» WORKING DATA

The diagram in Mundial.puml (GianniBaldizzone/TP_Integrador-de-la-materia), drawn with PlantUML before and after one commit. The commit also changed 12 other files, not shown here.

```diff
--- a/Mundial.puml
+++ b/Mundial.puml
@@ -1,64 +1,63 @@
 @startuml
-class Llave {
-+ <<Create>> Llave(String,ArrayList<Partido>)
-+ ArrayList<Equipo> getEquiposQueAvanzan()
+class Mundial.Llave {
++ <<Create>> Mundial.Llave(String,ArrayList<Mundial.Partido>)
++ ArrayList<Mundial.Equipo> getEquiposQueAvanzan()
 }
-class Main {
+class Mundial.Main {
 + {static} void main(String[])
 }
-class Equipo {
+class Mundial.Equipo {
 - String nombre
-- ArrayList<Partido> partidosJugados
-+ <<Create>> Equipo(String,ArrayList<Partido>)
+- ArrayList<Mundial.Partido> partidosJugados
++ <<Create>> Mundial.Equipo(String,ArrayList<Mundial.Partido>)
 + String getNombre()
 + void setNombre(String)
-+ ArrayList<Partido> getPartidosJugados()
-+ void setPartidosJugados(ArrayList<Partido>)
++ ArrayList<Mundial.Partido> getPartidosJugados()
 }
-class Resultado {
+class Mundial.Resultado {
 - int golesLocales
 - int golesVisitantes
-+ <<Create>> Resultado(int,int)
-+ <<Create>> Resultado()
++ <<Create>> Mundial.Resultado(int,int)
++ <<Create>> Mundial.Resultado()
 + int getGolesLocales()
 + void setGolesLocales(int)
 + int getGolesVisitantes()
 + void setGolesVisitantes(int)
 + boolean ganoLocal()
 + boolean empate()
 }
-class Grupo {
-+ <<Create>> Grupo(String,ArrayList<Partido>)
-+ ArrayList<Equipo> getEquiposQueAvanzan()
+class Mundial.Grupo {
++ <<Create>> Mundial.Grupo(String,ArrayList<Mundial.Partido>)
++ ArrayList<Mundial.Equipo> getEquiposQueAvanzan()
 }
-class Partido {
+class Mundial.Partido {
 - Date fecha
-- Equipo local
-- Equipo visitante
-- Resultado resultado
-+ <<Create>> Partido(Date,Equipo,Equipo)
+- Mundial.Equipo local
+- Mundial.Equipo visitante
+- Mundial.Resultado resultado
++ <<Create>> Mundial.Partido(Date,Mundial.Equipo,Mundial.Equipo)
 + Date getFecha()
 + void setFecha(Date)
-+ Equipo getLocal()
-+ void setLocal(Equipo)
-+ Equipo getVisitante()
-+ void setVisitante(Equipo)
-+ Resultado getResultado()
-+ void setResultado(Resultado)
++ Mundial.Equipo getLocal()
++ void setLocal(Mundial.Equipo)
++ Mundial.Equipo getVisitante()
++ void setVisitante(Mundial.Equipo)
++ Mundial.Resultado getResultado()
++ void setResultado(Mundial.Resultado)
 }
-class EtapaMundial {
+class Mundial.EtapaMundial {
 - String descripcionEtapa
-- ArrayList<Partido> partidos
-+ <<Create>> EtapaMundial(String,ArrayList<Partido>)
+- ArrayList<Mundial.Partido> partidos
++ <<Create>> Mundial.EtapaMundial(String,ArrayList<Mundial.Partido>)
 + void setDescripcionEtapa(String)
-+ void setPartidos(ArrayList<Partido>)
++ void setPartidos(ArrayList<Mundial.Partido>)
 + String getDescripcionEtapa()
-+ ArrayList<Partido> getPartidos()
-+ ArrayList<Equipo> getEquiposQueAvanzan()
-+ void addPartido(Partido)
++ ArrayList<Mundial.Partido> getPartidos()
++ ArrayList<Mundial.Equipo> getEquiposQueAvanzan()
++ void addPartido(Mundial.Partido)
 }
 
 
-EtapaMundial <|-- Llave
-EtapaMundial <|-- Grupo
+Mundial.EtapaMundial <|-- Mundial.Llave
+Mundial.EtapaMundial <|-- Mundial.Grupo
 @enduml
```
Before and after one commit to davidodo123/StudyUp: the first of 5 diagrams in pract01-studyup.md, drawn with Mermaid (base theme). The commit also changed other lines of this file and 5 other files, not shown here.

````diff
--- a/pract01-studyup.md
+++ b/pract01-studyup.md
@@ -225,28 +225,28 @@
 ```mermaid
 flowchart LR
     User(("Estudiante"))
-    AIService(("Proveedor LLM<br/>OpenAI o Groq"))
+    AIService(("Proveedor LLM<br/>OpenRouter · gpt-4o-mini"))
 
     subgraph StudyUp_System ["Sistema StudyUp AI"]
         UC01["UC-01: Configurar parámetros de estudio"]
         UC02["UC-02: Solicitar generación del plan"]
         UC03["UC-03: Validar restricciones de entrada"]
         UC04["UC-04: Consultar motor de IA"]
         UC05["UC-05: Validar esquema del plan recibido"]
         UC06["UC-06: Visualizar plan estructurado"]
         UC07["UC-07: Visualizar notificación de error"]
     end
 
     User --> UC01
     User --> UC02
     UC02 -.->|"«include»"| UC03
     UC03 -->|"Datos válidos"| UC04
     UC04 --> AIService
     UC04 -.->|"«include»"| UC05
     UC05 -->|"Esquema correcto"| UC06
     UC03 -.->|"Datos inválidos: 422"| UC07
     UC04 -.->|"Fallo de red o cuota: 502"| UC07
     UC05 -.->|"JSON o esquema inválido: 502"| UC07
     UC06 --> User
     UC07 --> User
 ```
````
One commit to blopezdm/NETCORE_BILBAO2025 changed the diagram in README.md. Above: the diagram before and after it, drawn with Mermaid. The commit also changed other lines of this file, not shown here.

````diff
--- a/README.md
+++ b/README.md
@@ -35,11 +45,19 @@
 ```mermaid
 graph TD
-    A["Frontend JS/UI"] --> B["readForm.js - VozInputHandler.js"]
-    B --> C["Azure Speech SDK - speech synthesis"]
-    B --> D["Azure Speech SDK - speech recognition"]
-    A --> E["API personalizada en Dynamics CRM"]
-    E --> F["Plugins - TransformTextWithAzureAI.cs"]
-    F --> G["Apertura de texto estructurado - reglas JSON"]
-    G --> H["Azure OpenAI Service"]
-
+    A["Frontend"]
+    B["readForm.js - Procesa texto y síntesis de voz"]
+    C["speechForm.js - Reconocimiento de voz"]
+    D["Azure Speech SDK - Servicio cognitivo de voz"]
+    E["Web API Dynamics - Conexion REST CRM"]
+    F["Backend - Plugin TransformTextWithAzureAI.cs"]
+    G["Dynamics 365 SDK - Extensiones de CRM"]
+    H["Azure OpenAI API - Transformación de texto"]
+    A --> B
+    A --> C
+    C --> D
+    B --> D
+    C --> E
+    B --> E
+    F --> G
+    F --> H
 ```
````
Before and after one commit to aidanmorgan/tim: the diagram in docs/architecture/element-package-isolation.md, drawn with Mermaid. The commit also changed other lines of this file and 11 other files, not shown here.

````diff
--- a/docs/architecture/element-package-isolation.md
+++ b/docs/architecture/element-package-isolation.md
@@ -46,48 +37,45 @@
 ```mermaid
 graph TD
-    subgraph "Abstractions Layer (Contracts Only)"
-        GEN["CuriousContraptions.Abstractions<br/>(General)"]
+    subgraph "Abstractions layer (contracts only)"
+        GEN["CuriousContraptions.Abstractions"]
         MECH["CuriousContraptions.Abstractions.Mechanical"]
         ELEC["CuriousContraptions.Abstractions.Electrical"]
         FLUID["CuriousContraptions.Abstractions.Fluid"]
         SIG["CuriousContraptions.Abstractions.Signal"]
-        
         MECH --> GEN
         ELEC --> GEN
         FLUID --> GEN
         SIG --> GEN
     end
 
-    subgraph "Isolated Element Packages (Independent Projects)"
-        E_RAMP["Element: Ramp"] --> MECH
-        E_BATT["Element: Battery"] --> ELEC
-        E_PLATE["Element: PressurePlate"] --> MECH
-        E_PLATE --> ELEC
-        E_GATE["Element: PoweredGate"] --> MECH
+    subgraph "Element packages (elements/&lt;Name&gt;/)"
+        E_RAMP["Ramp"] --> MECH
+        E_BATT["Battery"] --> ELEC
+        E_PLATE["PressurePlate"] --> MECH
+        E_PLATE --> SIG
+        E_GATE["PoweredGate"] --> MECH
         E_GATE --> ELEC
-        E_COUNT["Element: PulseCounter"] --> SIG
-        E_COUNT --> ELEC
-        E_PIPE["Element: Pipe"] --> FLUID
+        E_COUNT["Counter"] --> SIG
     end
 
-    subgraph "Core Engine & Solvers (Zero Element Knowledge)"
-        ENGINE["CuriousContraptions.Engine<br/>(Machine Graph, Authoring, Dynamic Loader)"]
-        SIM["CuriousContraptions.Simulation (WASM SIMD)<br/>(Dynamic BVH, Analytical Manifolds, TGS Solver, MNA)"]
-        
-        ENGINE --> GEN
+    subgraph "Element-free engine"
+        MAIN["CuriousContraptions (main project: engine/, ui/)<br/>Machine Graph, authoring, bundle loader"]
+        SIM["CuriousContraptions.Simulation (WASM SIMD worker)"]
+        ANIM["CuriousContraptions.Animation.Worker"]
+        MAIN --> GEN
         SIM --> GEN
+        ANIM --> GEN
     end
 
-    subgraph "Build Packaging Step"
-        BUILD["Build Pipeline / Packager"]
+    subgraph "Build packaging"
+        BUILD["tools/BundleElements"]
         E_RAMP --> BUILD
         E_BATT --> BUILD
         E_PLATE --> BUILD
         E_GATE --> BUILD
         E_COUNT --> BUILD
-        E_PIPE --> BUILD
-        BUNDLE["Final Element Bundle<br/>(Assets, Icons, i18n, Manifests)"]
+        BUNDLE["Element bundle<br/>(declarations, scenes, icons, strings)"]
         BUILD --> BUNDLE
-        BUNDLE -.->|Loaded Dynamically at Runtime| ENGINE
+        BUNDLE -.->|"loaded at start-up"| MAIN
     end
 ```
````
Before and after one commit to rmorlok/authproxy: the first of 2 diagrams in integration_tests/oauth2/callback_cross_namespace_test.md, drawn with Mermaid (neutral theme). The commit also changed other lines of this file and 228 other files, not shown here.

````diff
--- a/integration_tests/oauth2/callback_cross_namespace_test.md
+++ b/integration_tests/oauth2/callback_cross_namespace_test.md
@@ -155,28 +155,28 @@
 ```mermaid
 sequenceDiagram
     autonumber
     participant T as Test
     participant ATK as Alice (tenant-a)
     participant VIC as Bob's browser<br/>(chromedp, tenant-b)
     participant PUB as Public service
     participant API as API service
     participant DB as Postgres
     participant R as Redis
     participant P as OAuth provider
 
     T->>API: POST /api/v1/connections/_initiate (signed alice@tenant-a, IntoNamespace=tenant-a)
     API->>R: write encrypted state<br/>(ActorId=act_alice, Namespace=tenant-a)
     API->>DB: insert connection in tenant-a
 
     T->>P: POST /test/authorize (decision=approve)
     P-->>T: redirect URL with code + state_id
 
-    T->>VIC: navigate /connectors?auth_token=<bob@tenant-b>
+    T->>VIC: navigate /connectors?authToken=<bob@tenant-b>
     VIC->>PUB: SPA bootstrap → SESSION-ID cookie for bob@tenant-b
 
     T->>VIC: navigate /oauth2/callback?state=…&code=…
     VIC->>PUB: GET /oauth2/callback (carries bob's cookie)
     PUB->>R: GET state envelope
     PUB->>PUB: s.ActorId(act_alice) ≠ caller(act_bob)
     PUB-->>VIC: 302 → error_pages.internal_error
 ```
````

» WHAT THE TASK REQUIRES
Count the lines in the records above that contain "Resultado". Reply with the number only.

» REPLY
12